2018-09-04 | Security
US military prepares Kazakh peacekeepers for deployment to Lebanon
By Aydar Ashimov
ASTANA -- A group of 120 Kazakh peacekeepers is set to leave for Lebanon in October to join the United Nations (UN) peace-keeping mission there, with training backed by the United States and other countries.
The deployment will come after the peacekeepers' completion of the Steppe Eagle 2018 exercises at McCrady Training Centre in South Carolina August 5-26, according to the Kazakh Airmobile Forces press office.
Exercise Steppe Eagle is an annual multi-national exercise "designed to strengthen inter-operability among the armed forces of each participating nation to ensure security and stability in US Central Command's Area of Responsibility", the Pentagon's Defence Visual Information Distribution Service (DVIDS) said in a statement August 23.
The US army executed the exercises with support from the United Kingdom Armed Forces, Tajikistan peacekeeping forces, Turkish Land Forces and observers from Uzbekistan.
Exercise Steppe Eagle helps prepare the soldiers of Kazakhstan to carry out United Nations peace-keeping operations, said Maj. Steve Keir of the British army, as cited by DVIDS.

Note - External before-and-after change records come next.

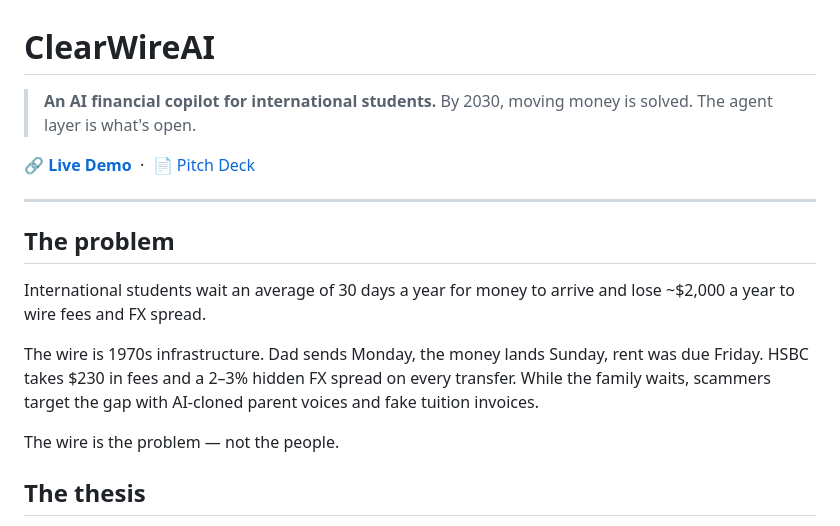
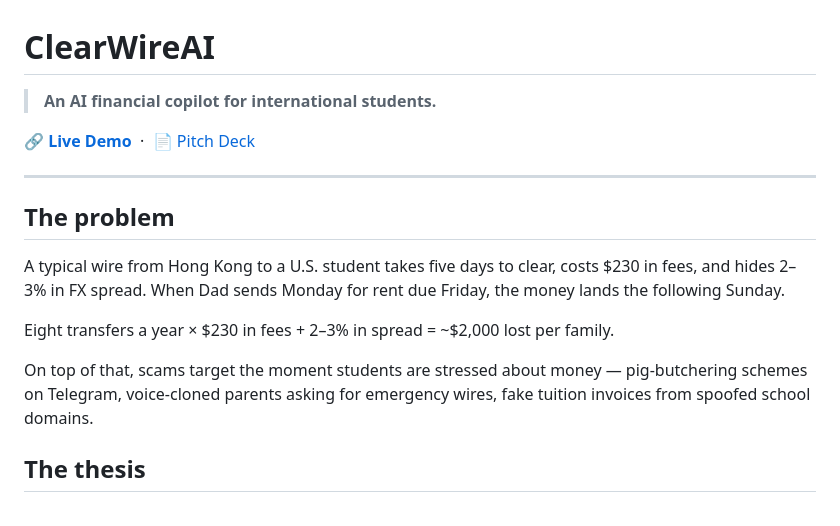
Before and after one commit to kalyshawong/ClearWire-AI-, a Markdown page: README.md, the part around the change. Drawn GitHub-style.

```diff
--- a/README.md
+++ b/README.md
@@ -1,7 +1,6 @@
 # ClearWireAI
 
 > **An AI financial copilot for international students.**
-> By 2030, moving money is solved. The agent layer is what's open.
 
 🔗 **[Live Demo](https://clearwire.vercel.app)** &nbsp;·&nbsp; 📄 [Pitch Deck](./ClearWireAI-Pitch-2030.pdf)
 
@@ -9,11 +8,11 @@
 
 ## The problem
 
-International students wait an average of 30 days a year for money to arrive and lose ~$2,000 a year to wire fees and FX spread.
+A typical wire from Hong Kong to a U.S. student takes five days to clear, costs $230 in fees, and hides 2–3% in FX spread. When Dad sends Monday for rent due Friday, the money lands the following Sunday.
 
-The wire is 1970s infrastructure. Dad sends Monday, the money lands Sunday, rent was due Friday. HSBC takes $230 in fees and a 2–3% hidden FX spread on every transfer. While the family waits, scammers target the gap with AI-cloned parent voices and fake tuition invoices.
+Eight transfers a year × $230 in fees + 2–3% in spread = ~$2,000 lost per family.
 
-The wire is the problem — not the people.
+On top of that, scams target the moment students are stressed about money — pig-butchering schemes on Telegram, voice-cloned parents asking for emergency wires, fake tuition invoices from spoofed school domains.
 
 ## The thesis
 
```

Kazakhstan's peacekeeping unit began as a battalion in 2000 and grew to a regiment this year, said Deputy Defence Minister Talgat Mukhtarov, according to a June 22 BNews.kz report, adding that the regiment is trained in accordance with all UN standards and is compatible with other countries' peacekeeping forces.
Preparing for the upcoming mission
Officials signed a memorandum August 24 in Astana concerning the deployment of the Kazakh peacekeeping regiment to Lebanon, according to the Ministry of Defence.
During their stint in Lebanon, the Kazakhs will earn three times their base pay, according to an Astana TV report in June. In addition, the UN will pay each Kazakh $1,410 (520 million KZT) per month.
The first company of 120 peacekeepers will go to Lebanon for six months starting in October, after which a second group of Kazakhs will take over, said Janibek Nurlanov, chief of staff of the Kazakh peacekeeping regiment, told Caravanserai.
"We requested that the Steppe Eagle 2018 exercises simulate the situation in Lebanon as closely as possible," Nurlanov said.
"Our request was heard, and the conditions and tactical environment closely matched those involved with the upcoming assignment. We received invaluable knowledge and experience that will serve us well while we are [deployed] in that country," he said.
"At McCrady Training Centre we occupied a territory assigned to us," he said. "'Lizar' was the hypothetical name for this country. Under the exercise scenario ... we conducted patrols, set up check-points, negotiated with local residents and escorted humanitarian aid shipments."
The situation in "Lizar" was uneasy, he said.
Many terrorist groups wanted to break off the southern part of the country and tried in every way to interfere with the legitimate government, he said.
The peacekeepers performed their work under constant threat of terrorist attack, he added.
Partnership for Peace
The tactics involved in peacekeeping are constantly changing, and yearly training exercises allow troops to share experiences and prepare for new peacekeeping missions, according to Nurlanov.
Steppe Eagle exercises have taken place annually since 2003. Since 2012, the exercises have been part of NATO's Partnership for Peace programme.
In 2015, Steppe Eagle exercises took place in Kazakhstan, according to the Defence Ministry.
Those drills involved a command post exercise with computer simulation training that used Joint Conflict and Tactical Simulation software.
Steppe Eagle exercises were also held in Kazakhstan in 2017. NATO experts and military officers from the United States, United Kingdom, Turkey, Tajikistan and Kyrgyzstan observed those drills, according to the Kazakh Defence Ministry.
The exercises, led by American and British instructors, included conducting patrols, guarding transportation arteries and the peacekeepers' own base, escorting humanitarian aid shipments, clearing mines and providing first aid.